07 Aug 2020
Posted07 Aug 2020
I have now been interning at LEI and living in Wollongong for two months. Despite the coronavirus continuing to linger on the Southern Coast, I have had plenty of opportunities to explore some of the Illawarra’s beautiful coastline and enjoy both the local beaches and pubs, maintaining a healthy social distance of course. As a keen, albeit still-learning surfer, the winter storms that have hit the south-central coast in the last couple of weeks were exhilarating. It’s a different level to the surf back home in England, and I have no shame in being terrified by the monster swells rolling in. However, I am proud to have had a paddle out in what were the biggest waves I’ve ever been in and even more pleased to have made it back to shore in one piece!
This month at the office in Wollongong, a lot of effort was focused on preparing a bid for a new potential project in Timor-Leste. Part of my input for the bid submission was to produce a cross-cutting themes document as well as writing and formatting the CVs of the potential project team. Working on the bid demonstrated the importance of emphasising the specific weighted criteria as set out in the tender although, this process also uncovered some drawbacks. For example, this particular bid emphasised that the participants have intermediate level English language certificates. This seemed like a reasonable request; however, English certification was not commonplace amongst the national consultants, and it’s possible that many good candidates were overlooked due to this criterion. This highlighted the challenge of allowing for ‘on the job’ capacity development whilst ensuring the best candidate for the work. To see the process of bid composition as a whole was also invaluable for me. Experiencing first-hand the amount of work that goes into bidding for a project, and being able to offer my own contribution, makes the process a lot more tangible. I am also becoming much more proficient in my use of acronyms!
The experience of working on bids for future projects is a fantastic way to really get to grips with the bidding process and the overall business model of the company. The work on potential opportunities fits well alongside writing articles about past projects, another point of focus for this month. Last week I completed my first Impact article, concerning land rights for ethnic minorities in Vietnam, which you can check out here. My process in writing involved not only desk-based research and reading of project reports and evaluations. I held zoom meetings with previous and ongoing project managers in Laos and Vietnam, helping to clarify my understanding of the projects. The virtual meetings also allowed for the most up-to-date information on where the projects were today, beyond the exit evaluation reports. Additionally, they provided the experiences of the on-the-ground project impacts, allowing me to bring the articles to life in a more relatable way.

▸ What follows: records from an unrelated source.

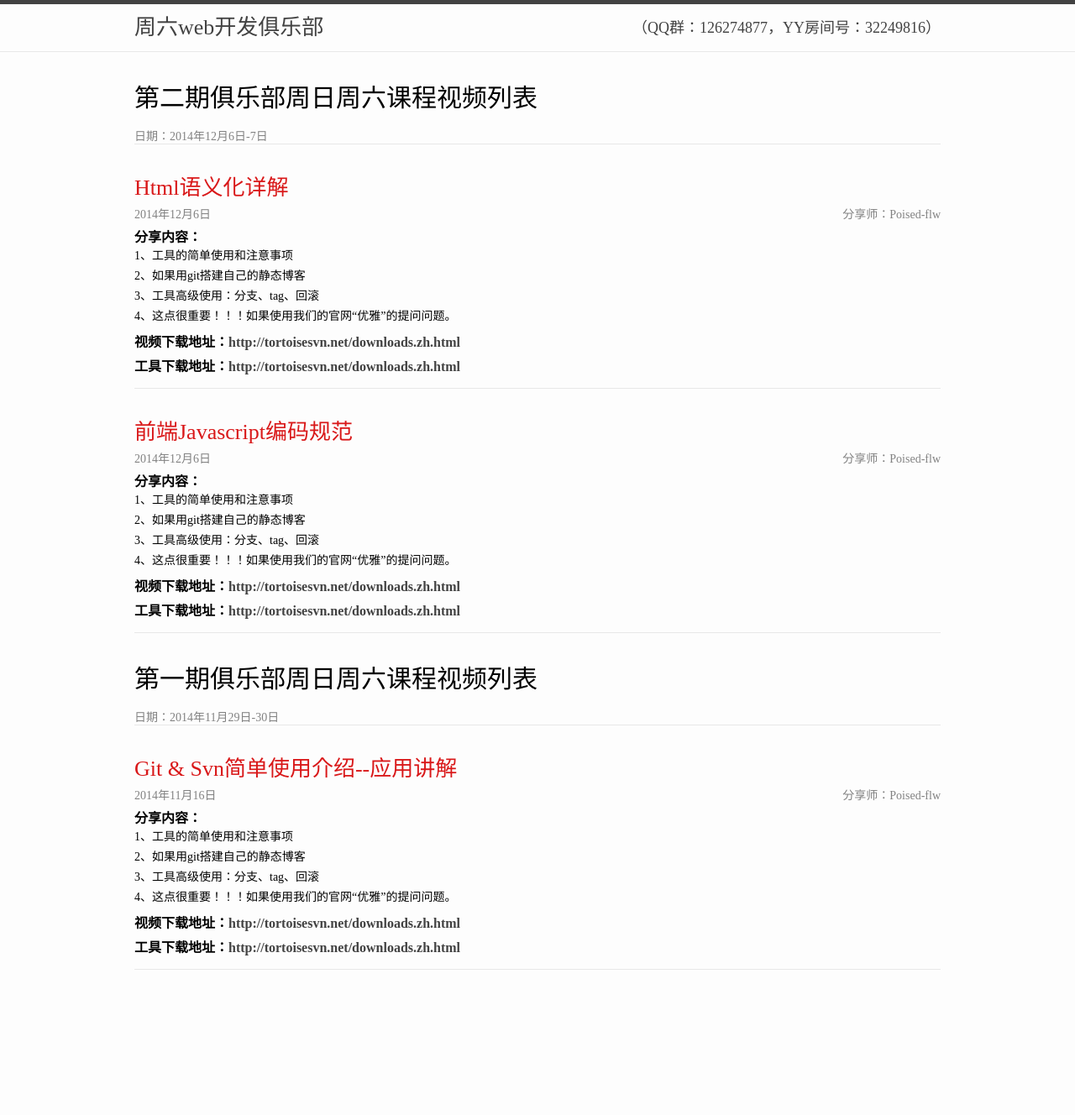
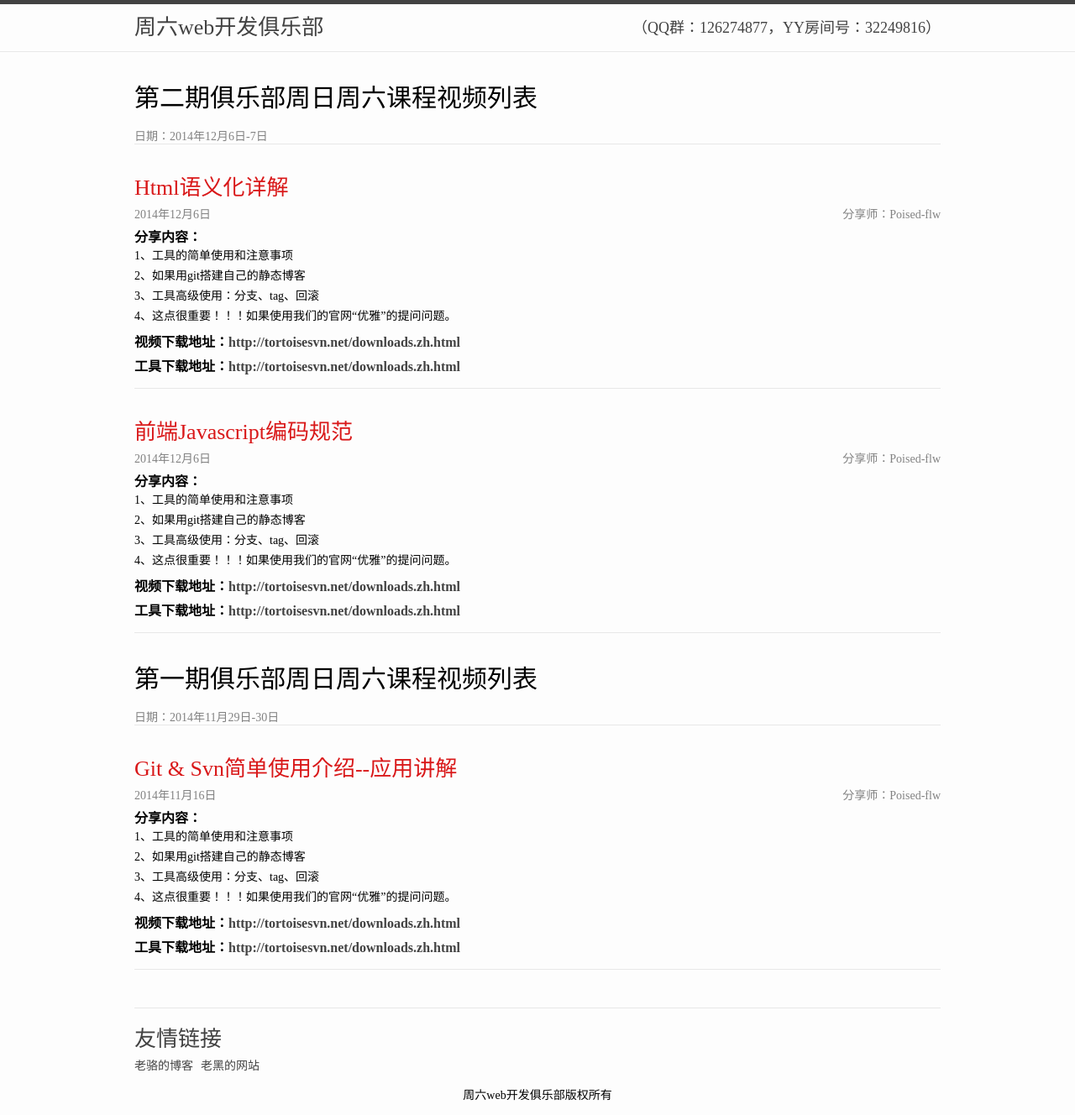
Before and after one commit to satWeb/satWeb.github.io, a Jekyll site: the page built from lessons.html, in a window 1280 px wide. Shown: the whole page at 84% size. Built offline with Jekyll 4.4.1, drawn with Linux system fonts in a browser that asks for light colours; Markdown is read by kramdown in place of the engine named in the settings; comment, search, counter and statistics services are not loaded; before the commit the page ends 1185 px from its top, so only the background shows below that.

Commit message:
友情链接

```diff
--- a/lessons.html
+++ b/lessons.html
@@ -70,5 +70,15 @@ title: 周六web前端开发俱乐部课程列表
     <div class="site-lessons ds-container">
         {% include comment.html %}
     </div>
+    <div class="site-lessons site-lessons-link">
+        <h4>友情链接</h4>
+        <div class="link">
+            <a href="">老骆的博客</a>
+            <a href="">老黑的网站</a>
+        </div>
+        <div class="webinfo">
+            <p>周六web开发俱乐部版权所有</p>
+        </div>
+    </div>
 </body>
 </html>
--- a/static/css/lessons.css
+++ b/static/css/lessons.css
@@ -112,3 +112,32 @@ body {
 #ds-reset a {
 	display: inline;
 }
+
+.site-lessons-link {
+	position: relative;
+	padding-top: 15px;
+	margin-top: 15px;
+	border-top: 1px solid #e8e8e8;
+}
+.site-lessons-link h4 {
+	color: #424242;
+	font-size: 26px;
+}
+.site-lessons-link .link{
+	padding-top: 5px;
+}
+.site-lessons-link .link a {
+	display: inline;
+	font-size: 14px;
+	margin-right: 5px;
+	color: #424242
+}
+.site-lessons-link .link a:hover {
+	color: #d91819
+}
+.site-lessons-link .webinfo {
+	margin-top: 15px;
+	margin-bottom: 15px;
+	text-align: center;
+	font-size: 14px;
+}
```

One benefit of working in an office full of technical experts who have an in-depth knowledge of the development sector is excellent careers advice. I am planning on returning to University in the future, and my colleague’s experience has been helping to guide my decisions for future study. One nugget of knowledge bestowed upon me was to consider the potential benefits of studying to be being a specialist rather than a generalist. Or, if the course of study is a broad one, to focus through a research element on a specific theme or region relevant to the desired area of employment post-study. Through my continued experience working at LEI, I hope to pinpoint these areas to shape my future studies.